> Data to process
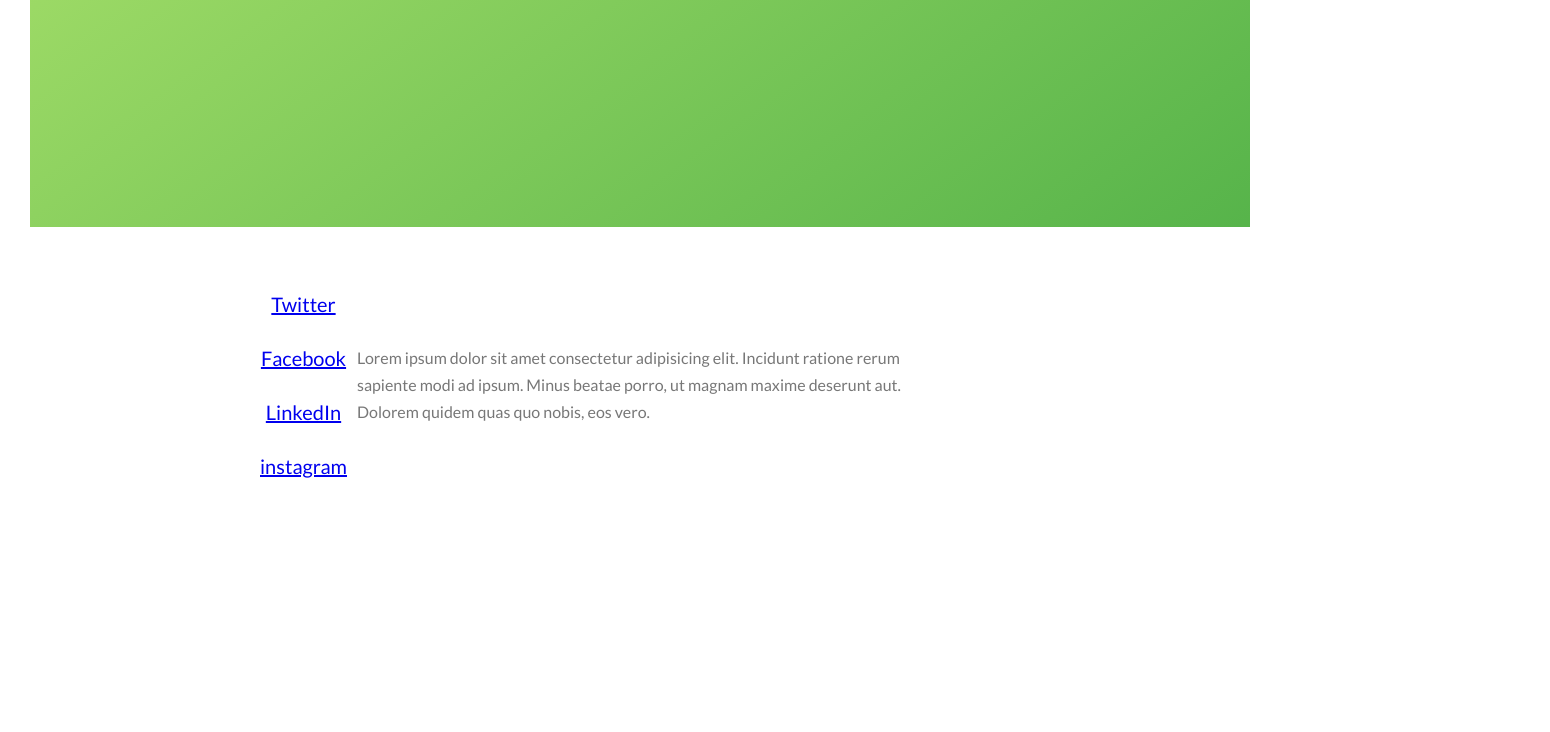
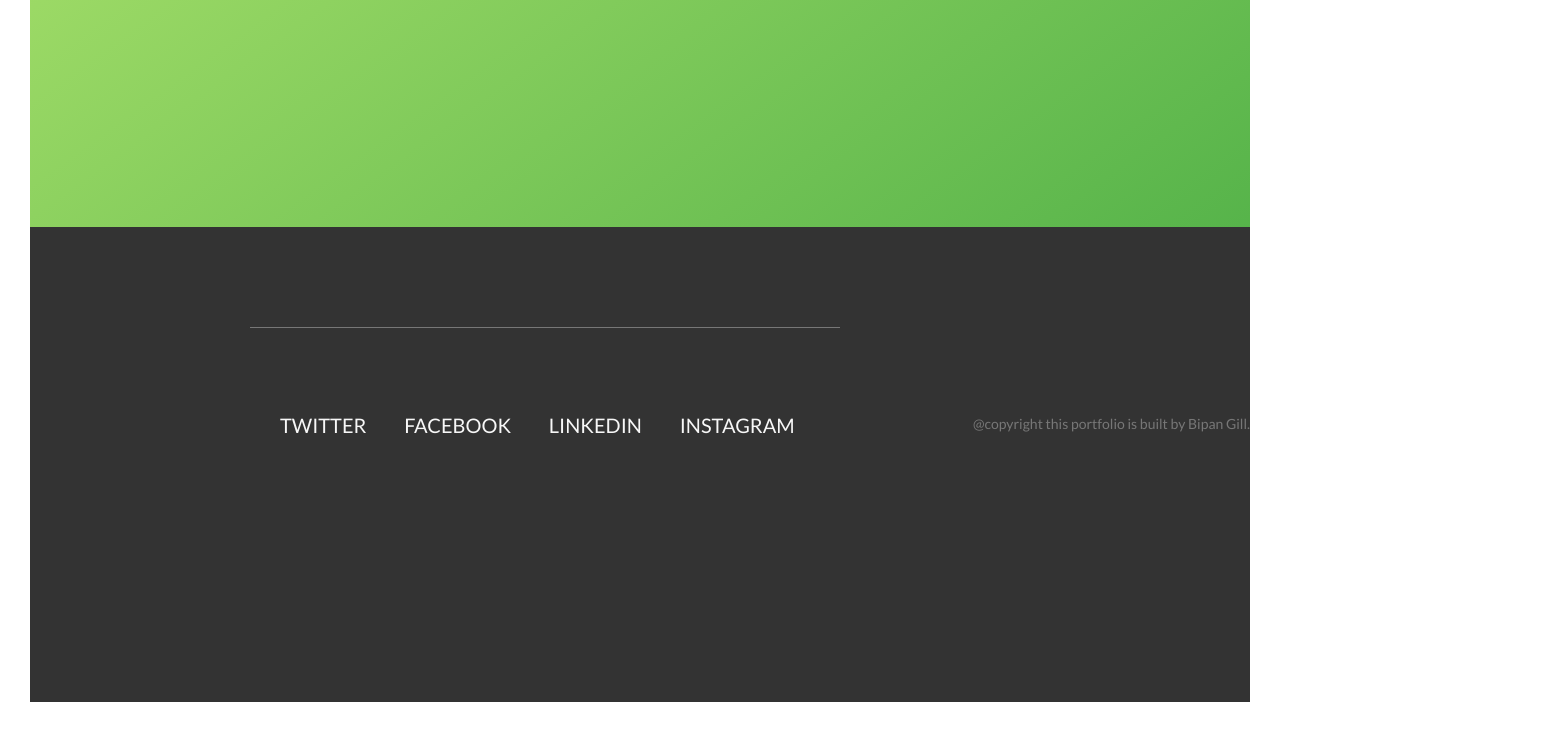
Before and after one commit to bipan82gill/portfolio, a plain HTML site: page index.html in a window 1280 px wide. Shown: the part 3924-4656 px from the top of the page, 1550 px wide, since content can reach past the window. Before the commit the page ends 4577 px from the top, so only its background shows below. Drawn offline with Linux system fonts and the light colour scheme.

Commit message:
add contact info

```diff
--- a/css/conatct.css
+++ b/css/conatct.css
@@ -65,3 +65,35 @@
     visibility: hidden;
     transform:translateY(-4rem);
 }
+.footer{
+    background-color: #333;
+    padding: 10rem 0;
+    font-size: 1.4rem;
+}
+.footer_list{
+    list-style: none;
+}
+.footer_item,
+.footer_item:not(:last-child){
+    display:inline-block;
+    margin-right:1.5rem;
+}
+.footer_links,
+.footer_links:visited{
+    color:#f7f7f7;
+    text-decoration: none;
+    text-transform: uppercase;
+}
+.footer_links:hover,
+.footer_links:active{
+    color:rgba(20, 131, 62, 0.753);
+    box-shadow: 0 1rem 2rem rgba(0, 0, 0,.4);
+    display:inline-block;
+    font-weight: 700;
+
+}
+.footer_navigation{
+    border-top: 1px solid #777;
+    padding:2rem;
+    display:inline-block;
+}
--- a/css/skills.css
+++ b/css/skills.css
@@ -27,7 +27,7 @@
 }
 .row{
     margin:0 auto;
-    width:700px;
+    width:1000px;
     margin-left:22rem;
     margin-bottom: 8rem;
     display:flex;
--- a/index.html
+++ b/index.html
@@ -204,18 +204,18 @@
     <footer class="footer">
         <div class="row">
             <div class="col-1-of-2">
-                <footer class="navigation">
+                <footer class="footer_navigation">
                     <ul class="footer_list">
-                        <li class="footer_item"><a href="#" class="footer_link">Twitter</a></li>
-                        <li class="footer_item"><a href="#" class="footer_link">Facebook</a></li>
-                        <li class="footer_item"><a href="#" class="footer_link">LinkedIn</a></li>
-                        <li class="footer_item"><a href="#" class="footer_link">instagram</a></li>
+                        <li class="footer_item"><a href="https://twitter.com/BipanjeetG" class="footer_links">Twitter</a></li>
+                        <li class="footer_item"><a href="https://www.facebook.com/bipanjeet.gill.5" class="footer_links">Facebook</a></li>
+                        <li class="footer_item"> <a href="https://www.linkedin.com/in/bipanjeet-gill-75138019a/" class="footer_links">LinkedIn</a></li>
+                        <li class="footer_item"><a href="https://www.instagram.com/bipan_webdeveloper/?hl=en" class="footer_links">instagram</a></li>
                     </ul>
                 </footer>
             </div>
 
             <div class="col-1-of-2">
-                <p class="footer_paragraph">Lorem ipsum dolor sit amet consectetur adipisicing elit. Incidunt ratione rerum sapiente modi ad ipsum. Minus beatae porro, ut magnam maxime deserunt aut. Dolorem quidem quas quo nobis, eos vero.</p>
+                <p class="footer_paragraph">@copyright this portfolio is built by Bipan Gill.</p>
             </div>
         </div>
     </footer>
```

> What is expected
Search the records for the string "margin" and, wherever a line contains it, please copy that line.

> Solution
+    margin-right:1.5rem;
     margin:0 auto;
     margin-left:22rem;
     margin-bottom: 8rem;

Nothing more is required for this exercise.